• [Problem] An exact copy of the entries below is needed, with every picture left out.

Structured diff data
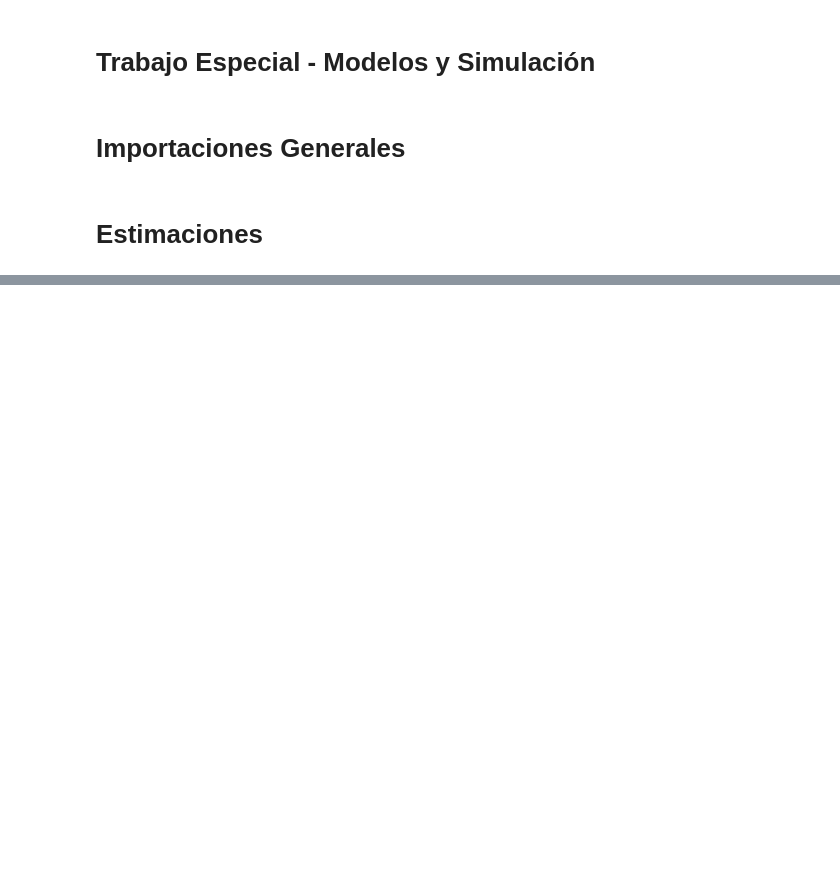
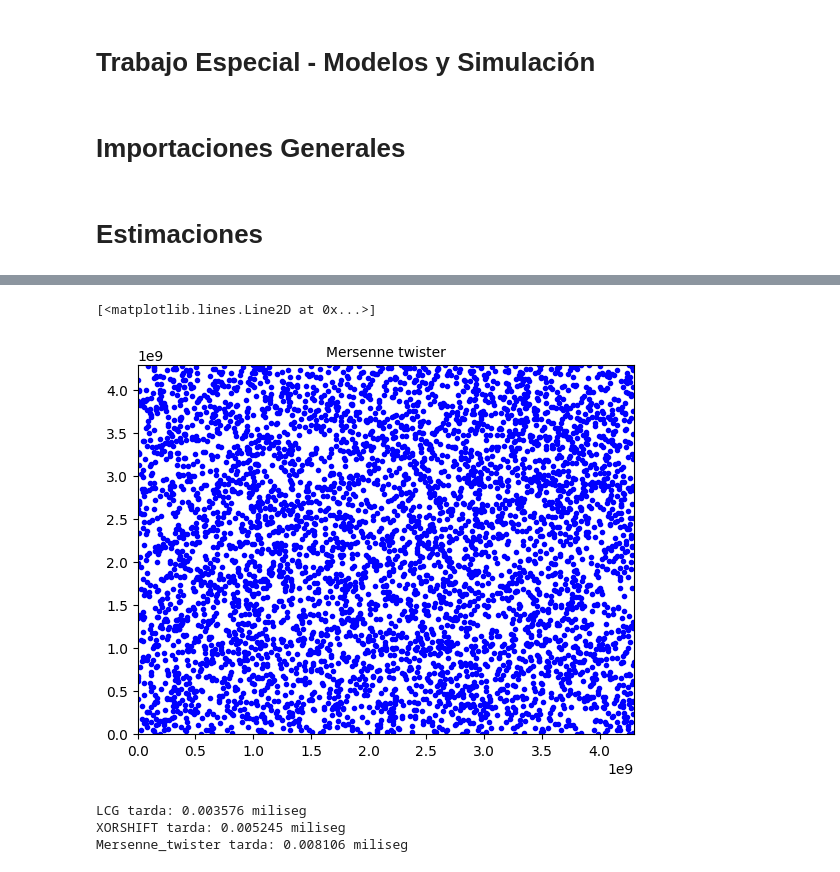
Before and after one commit to nieto-lucas/Trabajo-especial-mys, a Jupyter notebook: trabajo-especial.ipynb, the cells around one changed output, grey strips where cells are left out. Drawn from its saved outputs; the diff is of its cells as text; code cells hidden in the pictures; blank space fills up the shorter version.

```diff
--- a/trabajo-especial.ipynb
+++ b/trabajo-especial.ipynb
@@ -78,0 +87,22 @@ plt.plot(secuencia[0:N], secuencia[1:N+1],'b.')
+# %%
+secuencia = []
+N = 5000
+for _ in range(N+1):
+    val = mersenne_twister.next()
+    secuencia.append(val)
+
+plt.figure(1)
+plt.title('Mersenne twister', fontsize=10)
+plt.axis([0,2**32,0,2**32])
+plt.plot(secuencia[0:N], secuencia[1:N+1],'b.')
+# %% [output]
+[<matplotlib.lines.Line2D at 0x...>]
+[figure, added]
+# %%
+print(f"LCG tarda: {lcg.time_next():.6f} miliseg")
+print(f"XORSHIFT tarda: {xorshift.time_next():.6f} miliseg")
+print(f"Mersenne_twister tarda: {mersenne_twister.time_next():.6f} miliseg")
+# %% [output]
+LCG tarda: 0.003576 miliseg
+XORSHIFT tarda: 0.005245 miliseg
+Mersenne_twister tarda: 0.008106 miliseg
```
Also changed, not shown: parts of 3 cells of this notebook, 3 other files.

• [Problem solution]
Before and after one commit to nieto-lucas/Trabajo-especial-mys, a Jupyter notebook: trabajo-especial.ipynb, the cells around one changed output, grey strips where cells are left out. Drawn from its saved outputs; the diff is of its cells as text; code cells hidden in the pictures; blank space fills up the shorter version.

```diff
--- a/trabajo-especial.ipynb
+++ b/trabajo-especial.ipynb
@@ -78,0 +87,22 @@ plt.plot(secuencia[0:N], secuencia[1:N+1],'b.')
+# %%
+secuencia = []
+N = 5000
+for _ in range(N+1):
+    val = mersenne_twister.next()
+    secuencia.append(val)
+
+plt.figure(1)
+plt.title('Mersenne twister', fontsize=10)
+plt.axis([0,2**32,0,2**32])
+plt.plot(secuencia[0:N], secuencia[1:N+1],'b.')
+# %% [output]
+[<matplotlib.lines.Line2D at 0x...>]
+[figure, added]
+# %%
+print(f"LCG tarda: {lcg.time_next():.6f} miliseg")
+print(f"XORSHIFT tarda: {xorshift.time_next():.6f} miliseg")
+print(f"Mersenne_twister tarda: {mersenne_twister.time_next():.6f} miliseg")
+# %% [output]
+LCG tarda: 0.003576 miliseg
+XORSHIFT tarda: 0.005245 miliseg
+Mersenne_twister tarda: 0.008106 miliseg
```
Also changed, not shown: parts of 3 cells of this notebook, 3 other files.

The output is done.